Task ▸
Search the material and gather each line with "This" in it.
==== Dataset ====
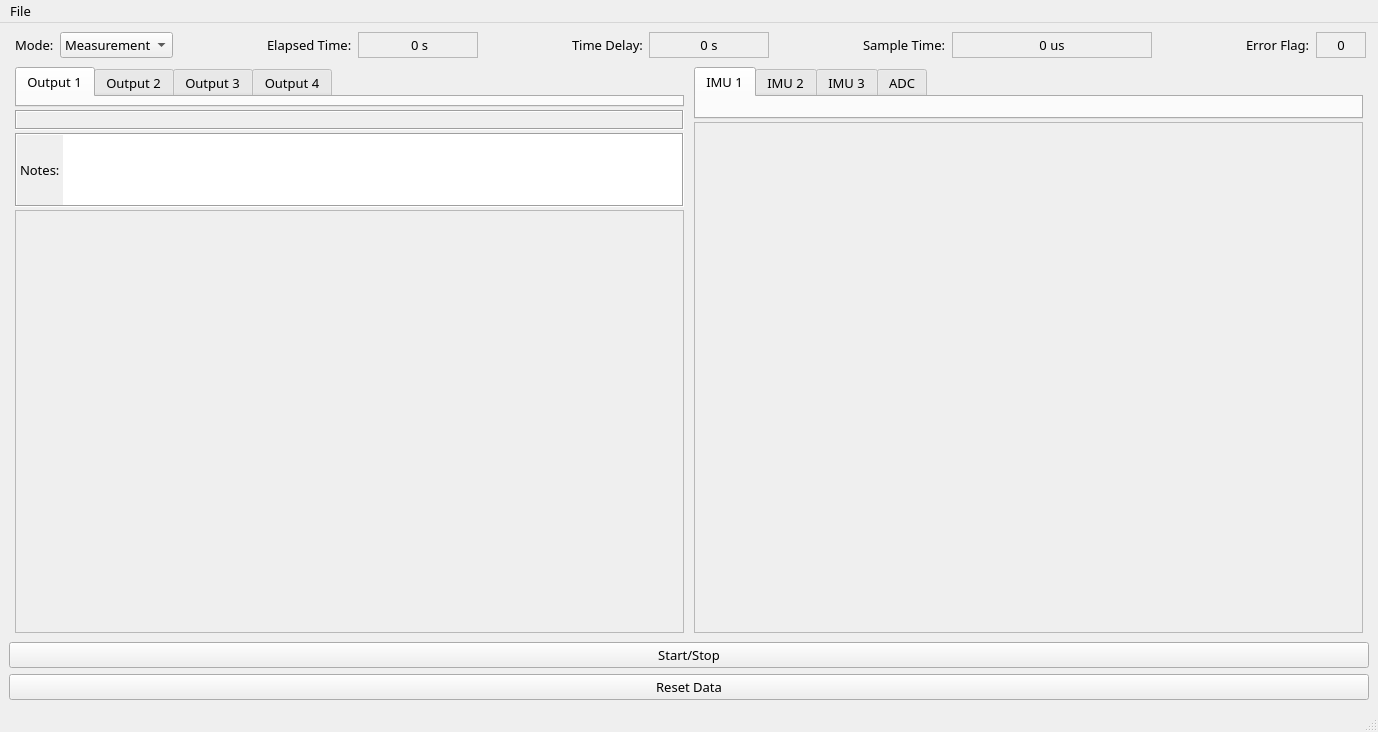
Qt form uifiles/VibViewWindow.ui (eduardobatista/ActVibSoftware) before a commit.
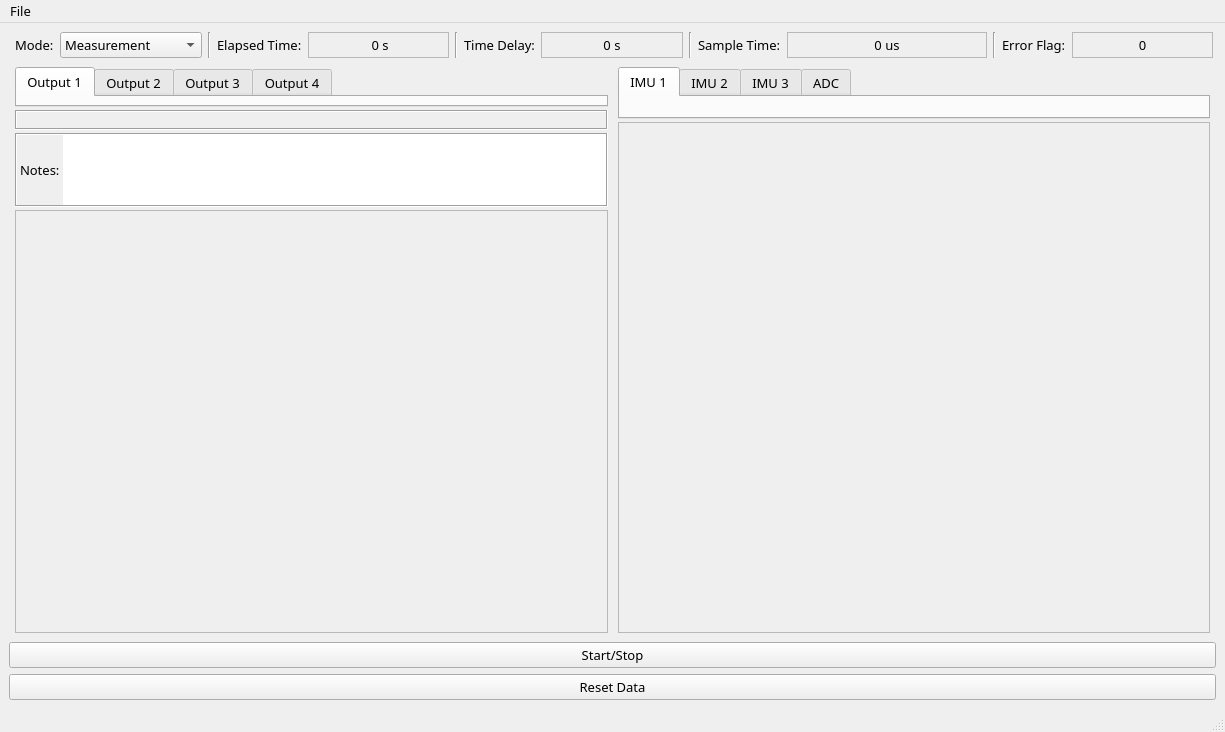
The same form after that commit.

Commit message: Working, improved interface and PySide6.

Patch:
```diff
--- a/uifiles/VibViewWindow.ui
+++ b/uifiles/VibViewWindow.ui
@@ -6,7 +6,7 @@
    <rect>
     <x>0</x>
     <y>0</y>
-    <width>1378</width>
+    <width>1225</width>
     <height>732</height>
    </rect>
   </property>
@@ -66,6 +66,12 @@
        </item>
        <item>
         <widget class="QComboBox" name="comboMode">
+         <property name="sizePolicy">
+          <sizepolicy hsizetype="Expanding" vsizetype="Fixed">
+           <horstretch>0</horstretch>
+           <verstretch>0</verstretch>
+          </sizepolicy>
+         </property>
          <property name="minimumSize">
           <size>
            <width>110</width>
@@ -88,17 +94,11 @@
         </widget>
        </item>
        <item>
-        <spacer name="horizontalSpacer_3">
+        <widget class="Line" name="line">
          <property name="orientation">
-          <enum>Qt::Orientation::Horizontal</enum>
+          <enum>Qt::Orientation::Vertical</enum>
          </property>
-         <property name="sizeHint" stdset="0">
-          <size>
-           <width>40</width>
-           <height>20</height>
-          </size>
-         </property>
-        </spacer>
+        </widget>
        </item>
        <item>
         <widget class="QLabel" name="label_4">
@@ -110,7 +110,7 @@
        <item>
         <widget class="QLabel" name="elapsedTime">
          <property name="sizePolicy">
-          <sizepolicy hsizetype="Fixed" vsizetype="Preferred">
+          <sizepolicy hsizetype="Expanding" vsizetype="Preferred">
            <horstretch>0</horstretch>
            <verstretch>0</verstretch>
           </sizepolicy>
@@ -136,17 +136,11 @@
         </widget>
        </item>
        <item>
-        <spacer name="horizontalSpacer_2">
+        <widget class="Line" name="line_2">
          <property name="orientation">
-          <enum>Qt::Orientation::Horizontal</enum>
+          <enum>Qt::Orientation::Vertical</enum>
          </property>
-         <property name="sizeHint" stdset="0">
-          <size>
-           <width>40</width>
-           <height>20</height>
-          </size>
-         </property>
-        </spacer>
+        </widget>
        </item>
        <item>
         <widget class="QLabel" name="label_5">
@@ -158,7 +152,7 @@
        <item>
         <widget class="QLabel" name="controlTime">
          <property name="sizePolicy">
-          <sizepolicy hsizetype="Fixed" vsizetype="Preferred">
+          <sizepolicy hsizetype="Expanding" vsizetype="Preferred">
            <horstretch>0</horstretch>
            <verstretch>0</verstretch>
           </sizepolicy>
@@ -181,17 +175,11 @@
         </widget>
        </item>
        <item>
-        <spacer name="horizontalSpacer">
+        <widget class="Line" name="line_3">
          <property name="orientation">
-          <enum>Qt::Orientation::Horizontal</enum>
+          <enum>Qt::Orientation::Vertical</enum>
          </property>
-         <property name="sizeHint" stdset="0">
-          <size>
-           <width>40</width>
-           <height>20</height>
-          </size>
-         </property>
-        </spacer>
+        </widget>
        </item>
        <item>
         <widget class="QLabel" name="label_6">
@@ -203,7 +191,7 @@
        <item>
         <widget class="QLabel" name="sampleTime">
          <property name="sizePolicy">
-          <sizepolicy hsizetype="Fixed" vsizetype="Preferred">
+          <sizepolicy hsizetype="Expanding" vsizetype="Preferred">
            <horstretch>0</horstretch>
            <verstretch>0</verstretch>
           </sizepolicy>
@@ -226,17 +214,11 @@
         </widget>
        </item>
        <item>
-        <spacer name="horizontalSpacer_4">
+        <widget class="Line" name="line_4">
          <property name="orientation">
-          <enum>Qt::Orientation::Horizontal</enum>
+          <enum>Qt::Orientation::Vertical</enum>
          </property>
-         <property name="sizeHint" stdset="0">
-          <size>
-           <width>40</width>
-           <height>20</height>
-          </size>
-         </property>
-        </spacer>
+        </widget>
        </item>
        <item>
         <widget class="QLabel" name="label_3">
@@ -247,6 +229,12 @@
        </item>
        <item>
         <widget class="QLabel" name="errorLabel">
+         <property name="sizePolicy">
+          <sizepolicy hsizetype="Expanding" vsizetype="Preferred">
+           <horstretch>0</horstretch>
+           <verstretch>0</verstretch>
+          </sizepolicy>
+         </property>
          <property name="minimumSize">
           <size>
            <width>50</width>
@@ -796,7 +784,7 @@
     <rect>
      <x>0</x>
      <y>0</y>
-     <width>1378</width>
+     <width>1225</width>
      <height>21</height>
     </rect>
    </property>
```
The commit also changes 5 other files.
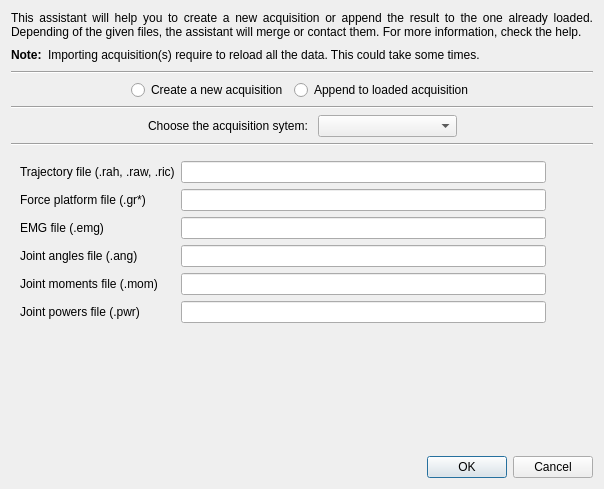
Before: the Qt Designer form Tools/Mokka/ImportAssistantDialog.ui in Biomechanical-ToolKit/BTKCore, drawn with Qt 5.
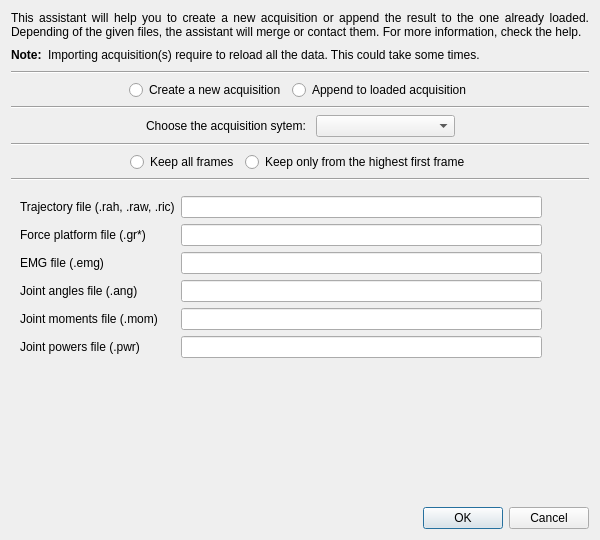
After: the same form once the commit is applied. Icons and pictures are not drawn.

Commit message: [UPD] Mokka: The rule to select the first frame when merging acquisitions is now available in the import assistant. [FIX] Mokka: In the import assistant, click on the button to select the PWR file opens two times a file dialog box.

Diff of the .ui file:
```diff
--- a/Tools/Mokka/ImportAssistantDialog.ui
+++ b/Tools/Mokka/ImportAssistantDialog.ui
@@ -6,8 +6,8 @@
    <rect>
     <x>0</x>
     <y>0</y>
-    <width>604</width>
-    <height>489</height>
+    <width>600</width>
+    <height>540</height>
    </rect>
   </property>
   <property name="windowTitle">
@@ -183,6 +183,63 @@
      </property>
     </widget>
    </item>
+   <item>
+    <layout class="QHBoxLayout" name="horizontalLayout_4">
+     <item>
+      <spacer name="horizontalSpacer_6">
+       <property name="orientation">
+        <enum>Qt::Horizontal</enum>
+       </property>
+       <property name="sizeHint" stdset="0">
+        <size>
+         <width>40</width>
+         <height>20</height>
+        </size>
+       </property>
+      </spacer>
+     </item>
+     <item>
+      <widget class="QRadioButton" name="keepAllFrameRadioButton">
+       <property name="text">
+        <string>Keep all frames</string>
+       </property>
+       <property name="autoExclusive">
+        <bool>false</bool>
+       </property>
+      </widget>
+     </item>
+     <item>
+      <widget class="QRadioButton" name="keepHighestFirstFrameRadioButton">
+       <property name="text">
+        <string>Keep only from the highest first frame</string>
+       </property>
+       <property name="autoExclusive">
+        <bool>false</bool>
+       </property>
+      </widget>
+     </item>
+     <item>
+      <spacer name="horizontalSpacer_7">
+       <property name="orientation">
+        <enum>Qt::Horizontal</enum>
+       </property>
+       <property name="sizeHint" stdset="0">
+        <size>
+         <width>40</width>
+         <height>20</height>
+        </size>
+       </property>
+      </spacer>
+     </item>
+    </layout>
+   </item>
+   <item>
+    <widget class="Line" name="line_4">
+     <property name="orientation">
+      <enum>Qt::Horizontal</enum>
+     </property>
+    </widget>
+   </item>
    <item>
     <widget class="QStackedWidget" name="stackedWidget">
      <property name="styleSheet">
```
Left out of the diff: 6 changed lines with no effect on the pictures. The commit also changes 5 other files.
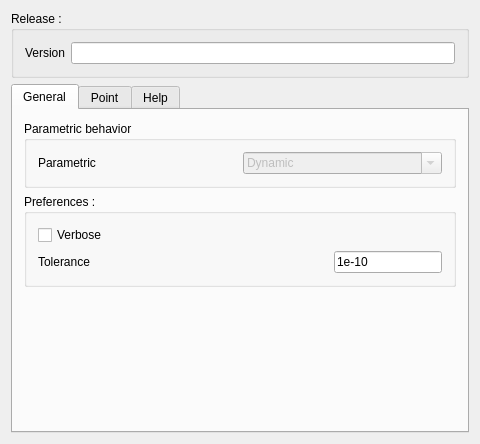
This is Resources/Ui/WorkFeature_prefs.ui in Rentlau/WorkFeature-WB as Qt 5 draws it before an edit. The edited form follows.
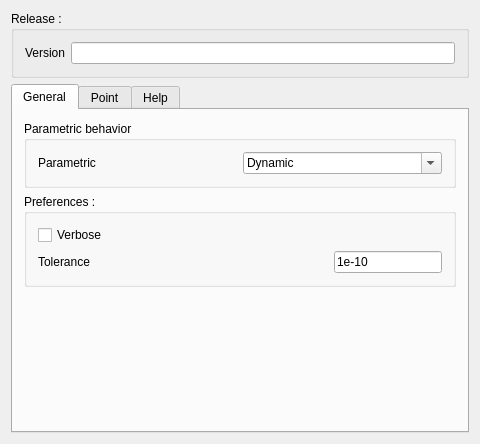
This is the edited form. Icons and pictures are not drawn. Custom widgets are drawn as their Qt base class.

Commit message: Adding No, Interactive and Dynamic parametric behavior, Change Licence Start to follow pep8

Diff of the .ui file:
```diff
--- a/Resources/Ui/WorkFeature_prefs.ui
+++ b/Resources/Ui/WorkFeature_prefs.ui
@@ -83,9 +83,9 @@
              </widget>
             </item>
             <item>
-             <widget class="Gui::PrefComboBox" name="combobox_4">
+             <widget class="Gui::PrefComboBox" name="parametric_combobox">
               <property name="enabled">
-               <bool>false</bool>
+               <bool>true</bool>
               </property>
               <property name="toolTip">
                <string>&lt;html&gt;&lt;head/&gt;&lt;body&gt;&lt;p&gt;NOT YET ACTIVE &lt;/p&gt;&lt;p&gt;Choose the parametric behavior of the Feature regarding parent changes.&lt;/p&gt;&lt;p&gt;No : for Static (no update)&lt;/p&gt;&lt;p&gt;Interactive : Update only when user asks for&lt;/p&gt;&lt;p&gt;Dynamic : Update each time parent changes&lt;/p&gt;&lt;/body&gt;&lt;/html&gt;</string>
```
Left out of the diff: 4 changed lines with no effect on the pictures. The commit also changes 32 other files.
====
Exercise solution ▸
This is Resources/Ui/WorkFeature_prefs.ui in Rentlau/WorkFeature-WB as Qt 5 draws it before an edit. The edited form follows.
This is the edited form. Icons and pictures are not drawn. Custom widgets are drawn as their Qt base class.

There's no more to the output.